of recent warm conditions in both the Pacific and Indian Oceans.
The chance that the average October-December maximum temperature will exceed the
long-term median maximum temperature, is above 70% across NSW, Tasmania, Victoria and most
of South Australia. Chances exceed 80% across nearly all of Victoria, some areas
in southern NSW and the southeast of SA.
This means that for every ten years with ocean patterns like the current, about seven
to nine would be expected to be warmer than average during October-December over most of
southeastern Australia, with about one to three years being cooler.
Outlook confidence is related to how consistently the Pacific and Indian
Oceans affect Australian temperatures. During October to December, history shows this
effect on maximum temperatures to be moderately consistent over much of northern and western
NSW, most of SA and the northern half of both Victoria and Tasmania. However, over a
large part of eastern NSW, southern Victoria and southern Tasmania confidence is only

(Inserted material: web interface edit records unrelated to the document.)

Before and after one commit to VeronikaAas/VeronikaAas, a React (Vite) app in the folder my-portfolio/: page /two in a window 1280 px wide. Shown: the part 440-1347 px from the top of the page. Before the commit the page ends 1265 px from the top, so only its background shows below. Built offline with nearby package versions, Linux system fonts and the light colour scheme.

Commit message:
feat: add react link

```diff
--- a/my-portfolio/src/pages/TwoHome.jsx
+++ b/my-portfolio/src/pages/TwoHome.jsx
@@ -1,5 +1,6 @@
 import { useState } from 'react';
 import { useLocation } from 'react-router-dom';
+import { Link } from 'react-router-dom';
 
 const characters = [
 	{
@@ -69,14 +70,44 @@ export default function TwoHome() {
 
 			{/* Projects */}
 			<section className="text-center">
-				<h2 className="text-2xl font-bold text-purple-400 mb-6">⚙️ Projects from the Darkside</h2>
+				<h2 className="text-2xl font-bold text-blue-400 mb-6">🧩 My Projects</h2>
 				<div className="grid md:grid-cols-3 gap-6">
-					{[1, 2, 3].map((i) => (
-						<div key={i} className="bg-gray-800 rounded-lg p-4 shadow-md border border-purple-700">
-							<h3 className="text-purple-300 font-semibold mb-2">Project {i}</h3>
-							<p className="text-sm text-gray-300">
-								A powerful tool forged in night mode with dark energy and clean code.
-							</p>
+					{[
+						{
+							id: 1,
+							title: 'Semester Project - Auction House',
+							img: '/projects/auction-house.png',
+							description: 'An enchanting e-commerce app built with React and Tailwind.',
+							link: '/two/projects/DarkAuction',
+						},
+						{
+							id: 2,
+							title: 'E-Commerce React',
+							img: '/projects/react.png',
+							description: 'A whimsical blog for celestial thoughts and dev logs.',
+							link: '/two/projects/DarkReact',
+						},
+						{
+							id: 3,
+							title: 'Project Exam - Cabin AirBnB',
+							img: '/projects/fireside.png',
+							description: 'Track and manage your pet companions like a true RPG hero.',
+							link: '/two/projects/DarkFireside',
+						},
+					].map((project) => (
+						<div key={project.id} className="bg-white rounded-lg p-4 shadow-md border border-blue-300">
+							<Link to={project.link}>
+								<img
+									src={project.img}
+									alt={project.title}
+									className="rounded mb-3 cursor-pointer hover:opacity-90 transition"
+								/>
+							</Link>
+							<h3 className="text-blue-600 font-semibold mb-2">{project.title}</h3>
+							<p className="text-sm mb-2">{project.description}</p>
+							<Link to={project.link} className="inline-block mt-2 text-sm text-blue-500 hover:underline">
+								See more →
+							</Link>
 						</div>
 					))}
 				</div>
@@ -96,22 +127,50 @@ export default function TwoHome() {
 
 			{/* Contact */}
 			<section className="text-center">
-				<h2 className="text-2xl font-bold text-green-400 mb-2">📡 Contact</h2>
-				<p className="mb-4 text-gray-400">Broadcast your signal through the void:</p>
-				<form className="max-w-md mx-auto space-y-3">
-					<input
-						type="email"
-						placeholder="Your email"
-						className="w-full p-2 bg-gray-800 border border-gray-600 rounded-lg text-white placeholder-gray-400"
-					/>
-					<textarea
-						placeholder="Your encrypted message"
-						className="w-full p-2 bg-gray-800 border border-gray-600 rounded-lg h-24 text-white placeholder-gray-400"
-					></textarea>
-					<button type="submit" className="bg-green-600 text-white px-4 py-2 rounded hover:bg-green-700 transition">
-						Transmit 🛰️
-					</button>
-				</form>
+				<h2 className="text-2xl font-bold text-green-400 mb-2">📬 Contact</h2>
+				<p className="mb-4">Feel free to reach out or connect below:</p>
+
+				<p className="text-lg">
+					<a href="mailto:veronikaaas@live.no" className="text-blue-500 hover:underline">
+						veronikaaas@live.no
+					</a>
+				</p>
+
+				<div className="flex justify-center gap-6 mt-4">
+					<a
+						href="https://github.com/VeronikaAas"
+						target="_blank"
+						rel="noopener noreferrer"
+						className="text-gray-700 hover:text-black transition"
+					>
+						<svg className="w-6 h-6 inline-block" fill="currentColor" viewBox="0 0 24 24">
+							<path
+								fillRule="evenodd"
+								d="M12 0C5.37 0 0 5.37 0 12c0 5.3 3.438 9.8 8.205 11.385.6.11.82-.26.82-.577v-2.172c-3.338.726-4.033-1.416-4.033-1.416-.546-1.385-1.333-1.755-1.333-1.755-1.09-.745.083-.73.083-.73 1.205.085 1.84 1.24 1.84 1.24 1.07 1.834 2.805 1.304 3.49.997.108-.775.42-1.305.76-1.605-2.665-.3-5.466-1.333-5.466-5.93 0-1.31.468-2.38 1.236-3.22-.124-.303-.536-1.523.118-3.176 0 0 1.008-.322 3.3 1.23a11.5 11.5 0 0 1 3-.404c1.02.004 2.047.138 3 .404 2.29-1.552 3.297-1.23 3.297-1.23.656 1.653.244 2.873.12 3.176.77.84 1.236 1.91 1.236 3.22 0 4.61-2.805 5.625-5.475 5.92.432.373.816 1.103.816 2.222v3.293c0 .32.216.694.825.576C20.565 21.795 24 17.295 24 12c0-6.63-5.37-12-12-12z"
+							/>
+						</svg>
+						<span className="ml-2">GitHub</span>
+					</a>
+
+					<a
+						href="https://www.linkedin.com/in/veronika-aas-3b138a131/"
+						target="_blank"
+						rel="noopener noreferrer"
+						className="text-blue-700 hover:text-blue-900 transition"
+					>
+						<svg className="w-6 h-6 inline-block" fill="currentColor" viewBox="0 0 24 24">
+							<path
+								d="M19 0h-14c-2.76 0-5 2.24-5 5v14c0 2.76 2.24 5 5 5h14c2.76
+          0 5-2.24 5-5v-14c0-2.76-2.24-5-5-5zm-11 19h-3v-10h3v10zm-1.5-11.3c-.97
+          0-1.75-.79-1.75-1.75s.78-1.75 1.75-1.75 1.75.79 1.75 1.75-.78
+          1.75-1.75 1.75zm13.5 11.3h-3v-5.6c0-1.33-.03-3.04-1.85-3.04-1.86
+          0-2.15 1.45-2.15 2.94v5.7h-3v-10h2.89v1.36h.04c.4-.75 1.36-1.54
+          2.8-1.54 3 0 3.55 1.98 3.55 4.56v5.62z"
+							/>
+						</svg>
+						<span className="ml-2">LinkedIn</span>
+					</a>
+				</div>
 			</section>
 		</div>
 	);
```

weakly consistent, so this outlook needs to be used with caution in these areas (see background information).
The average minimum temperature for October to December is favoured to be
above the long-term median minimum temperature across the north of both SA and NSW (see map).
The chances of increased overnight warmth (averaged over the coming three months) in
these areas are mainly between 60 and 70%. The chances are between 50 and 60% over
remaining parts of the southeast.
History shows the oceans' effect on minimum temperatures during October to December to be
moderately consistent over most of SA, NSW and northwestern and southern Tasmania. However,
over most of Victoria, most of southeastern NSW, southeastern SA and central Tasmania the
effect is generally only weakly consistent.